◆ **EXERCISE OBJECTIVE**: Lines of the data that contain the word "html" are the ones to copy.

<<<<

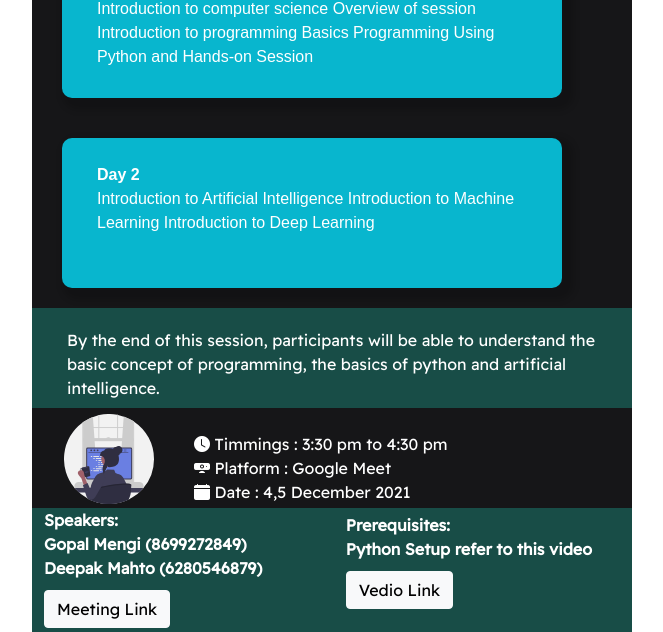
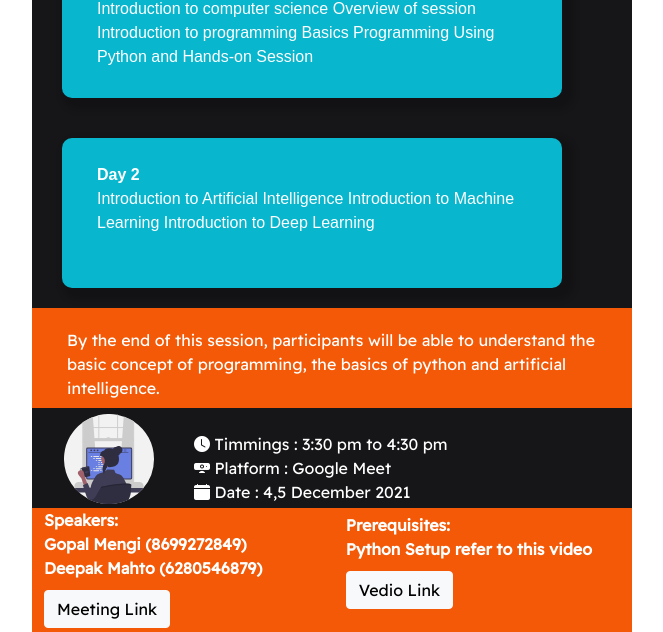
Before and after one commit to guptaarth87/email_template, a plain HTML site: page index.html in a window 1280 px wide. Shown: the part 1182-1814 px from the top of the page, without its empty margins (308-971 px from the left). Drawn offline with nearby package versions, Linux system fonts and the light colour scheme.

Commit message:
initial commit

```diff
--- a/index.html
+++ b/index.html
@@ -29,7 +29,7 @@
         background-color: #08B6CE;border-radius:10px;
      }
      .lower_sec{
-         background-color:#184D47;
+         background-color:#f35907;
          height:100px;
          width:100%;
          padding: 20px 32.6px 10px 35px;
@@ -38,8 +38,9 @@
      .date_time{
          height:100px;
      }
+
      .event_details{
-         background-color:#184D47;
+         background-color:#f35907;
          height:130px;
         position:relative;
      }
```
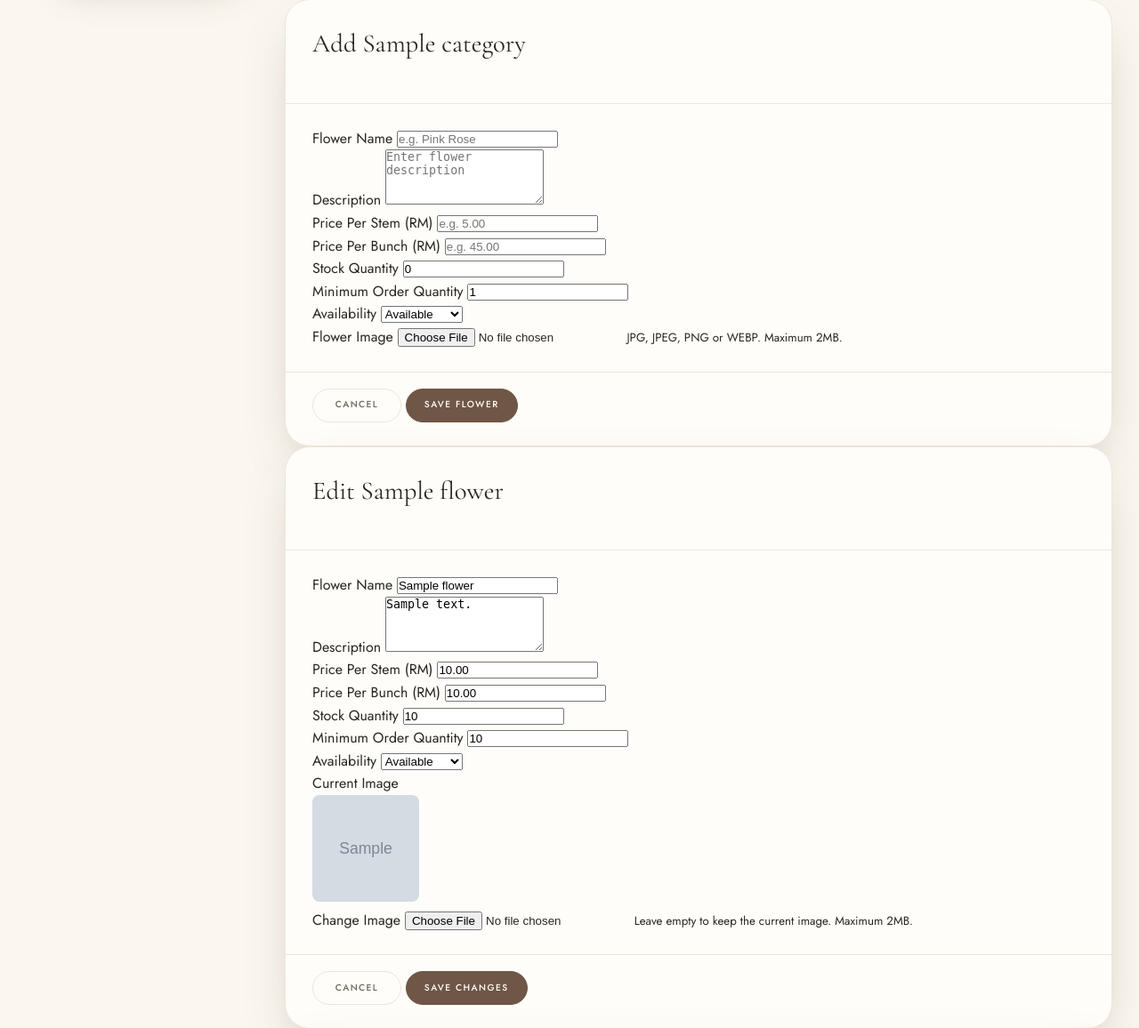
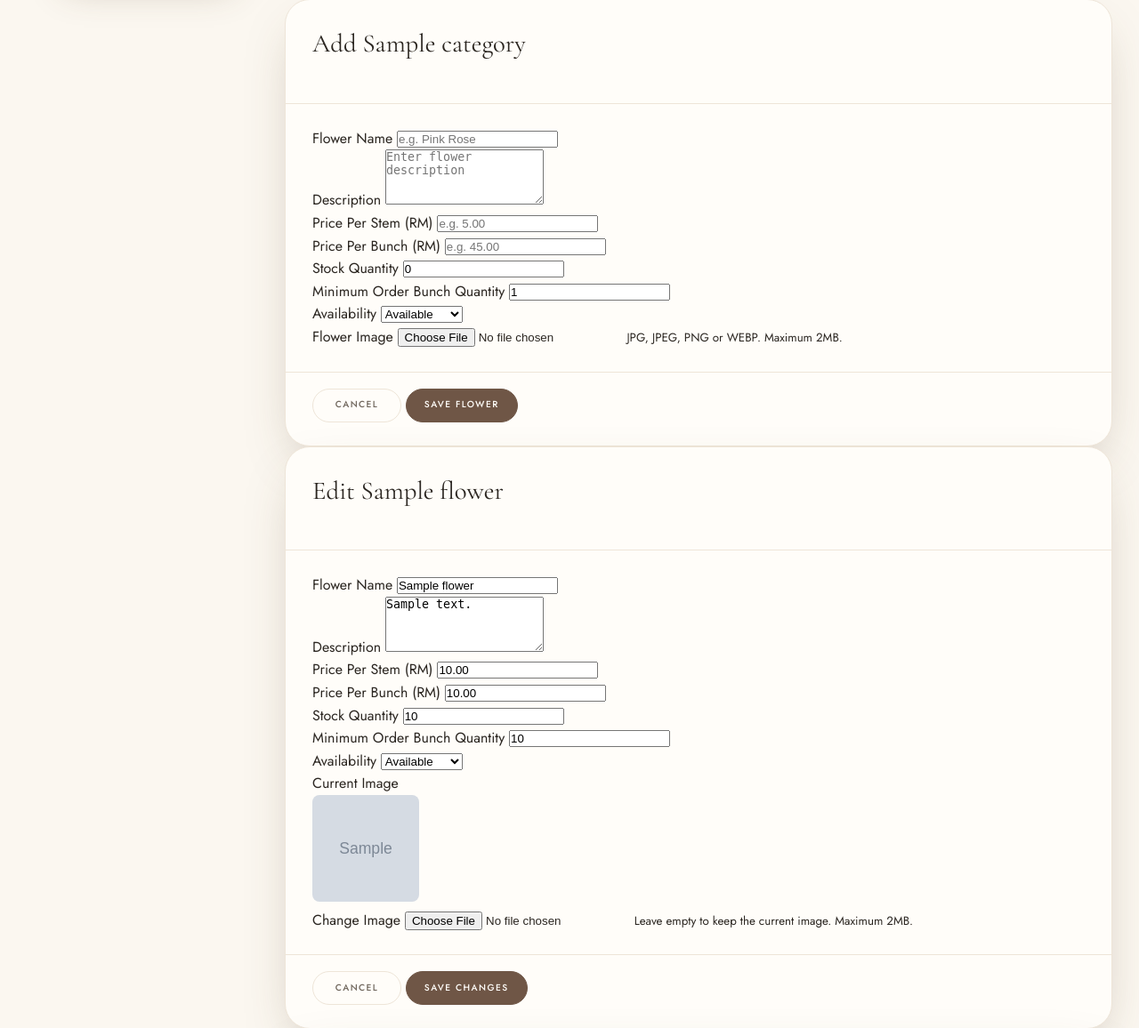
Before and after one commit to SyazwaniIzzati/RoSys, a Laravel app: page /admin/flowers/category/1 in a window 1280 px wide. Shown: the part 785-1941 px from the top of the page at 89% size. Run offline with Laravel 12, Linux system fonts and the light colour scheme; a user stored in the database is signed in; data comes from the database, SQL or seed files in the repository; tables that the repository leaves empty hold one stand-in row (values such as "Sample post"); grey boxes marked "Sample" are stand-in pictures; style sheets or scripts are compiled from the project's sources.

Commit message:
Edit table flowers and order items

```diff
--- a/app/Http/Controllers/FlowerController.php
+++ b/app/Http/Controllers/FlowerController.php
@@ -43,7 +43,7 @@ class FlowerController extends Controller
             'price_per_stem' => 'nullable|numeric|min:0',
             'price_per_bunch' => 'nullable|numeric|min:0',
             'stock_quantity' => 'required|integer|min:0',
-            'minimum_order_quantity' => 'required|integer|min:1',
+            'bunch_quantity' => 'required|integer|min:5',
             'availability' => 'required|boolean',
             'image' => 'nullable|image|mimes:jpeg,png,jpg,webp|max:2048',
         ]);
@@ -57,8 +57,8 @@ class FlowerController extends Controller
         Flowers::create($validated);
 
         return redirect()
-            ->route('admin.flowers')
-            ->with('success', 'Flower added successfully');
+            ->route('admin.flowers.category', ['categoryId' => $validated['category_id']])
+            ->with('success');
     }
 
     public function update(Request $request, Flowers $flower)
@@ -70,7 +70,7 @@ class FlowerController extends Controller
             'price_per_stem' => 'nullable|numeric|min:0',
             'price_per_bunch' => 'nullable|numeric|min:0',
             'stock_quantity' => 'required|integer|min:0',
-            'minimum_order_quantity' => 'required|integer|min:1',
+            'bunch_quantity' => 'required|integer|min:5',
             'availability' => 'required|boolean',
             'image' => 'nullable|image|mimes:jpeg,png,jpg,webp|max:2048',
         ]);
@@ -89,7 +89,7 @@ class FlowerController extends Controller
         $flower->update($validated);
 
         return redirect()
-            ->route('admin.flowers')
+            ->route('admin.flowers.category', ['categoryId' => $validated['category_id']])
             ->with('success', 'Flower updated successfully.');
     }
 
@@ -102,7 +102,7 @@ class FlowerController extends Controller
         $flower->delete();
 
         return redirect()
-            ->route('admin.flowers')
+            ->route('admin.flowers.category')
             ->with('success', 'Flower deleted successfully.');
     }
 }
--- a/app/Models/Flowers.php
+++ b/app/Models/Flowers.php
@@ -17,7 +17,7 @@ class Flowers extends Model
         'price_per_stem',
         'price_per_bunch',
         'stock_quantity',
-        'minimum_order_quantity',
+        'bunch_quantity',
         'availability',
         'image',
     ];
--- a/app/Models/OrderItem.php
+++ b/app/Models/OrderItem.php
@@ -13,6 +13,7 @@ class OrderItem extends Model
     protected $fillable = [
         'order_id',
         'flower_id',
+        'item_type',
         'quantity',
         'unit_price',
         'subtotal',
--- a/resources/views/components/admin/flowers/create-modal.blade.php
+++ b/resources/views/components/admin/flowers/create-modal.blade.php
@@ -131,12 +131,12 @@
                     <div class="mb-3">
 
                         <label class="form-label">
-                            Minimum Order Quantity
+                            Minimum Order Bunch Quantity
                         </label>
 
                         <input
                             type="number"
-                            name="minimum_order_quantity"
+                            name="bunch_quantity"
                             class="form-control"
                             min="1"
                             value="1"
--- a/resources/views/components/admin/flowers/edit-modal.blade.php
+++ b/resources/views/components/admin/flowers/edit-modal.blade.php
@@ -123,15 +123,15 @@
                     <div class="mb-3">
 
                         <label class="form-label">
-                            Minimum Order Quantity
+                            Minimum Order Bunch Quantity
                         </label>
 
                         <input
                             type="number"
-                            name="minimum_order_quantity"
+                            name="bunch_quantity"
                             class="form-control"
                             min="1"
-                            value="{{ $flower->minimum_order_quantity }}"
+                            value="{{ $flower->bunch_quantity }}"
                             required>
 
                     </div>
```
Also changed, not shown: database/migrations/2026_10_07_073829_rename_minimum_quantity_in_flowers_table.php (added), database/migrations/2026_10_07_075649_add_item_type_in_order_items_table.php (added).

>>>>

◆ **OUTPUT OF THE TASK**:
Before and after one commit to guptaarth87/email_template, a plain HTML site: page index.html in a window 1280 px wide. Shown: the part 1182-1814 px from the top of the page, without its empty margins (308-971 px from the left). Drawn offline with nearby package versions, Linux system fonts and the light colour scheme.
--- a/index.html
+++ b/index.html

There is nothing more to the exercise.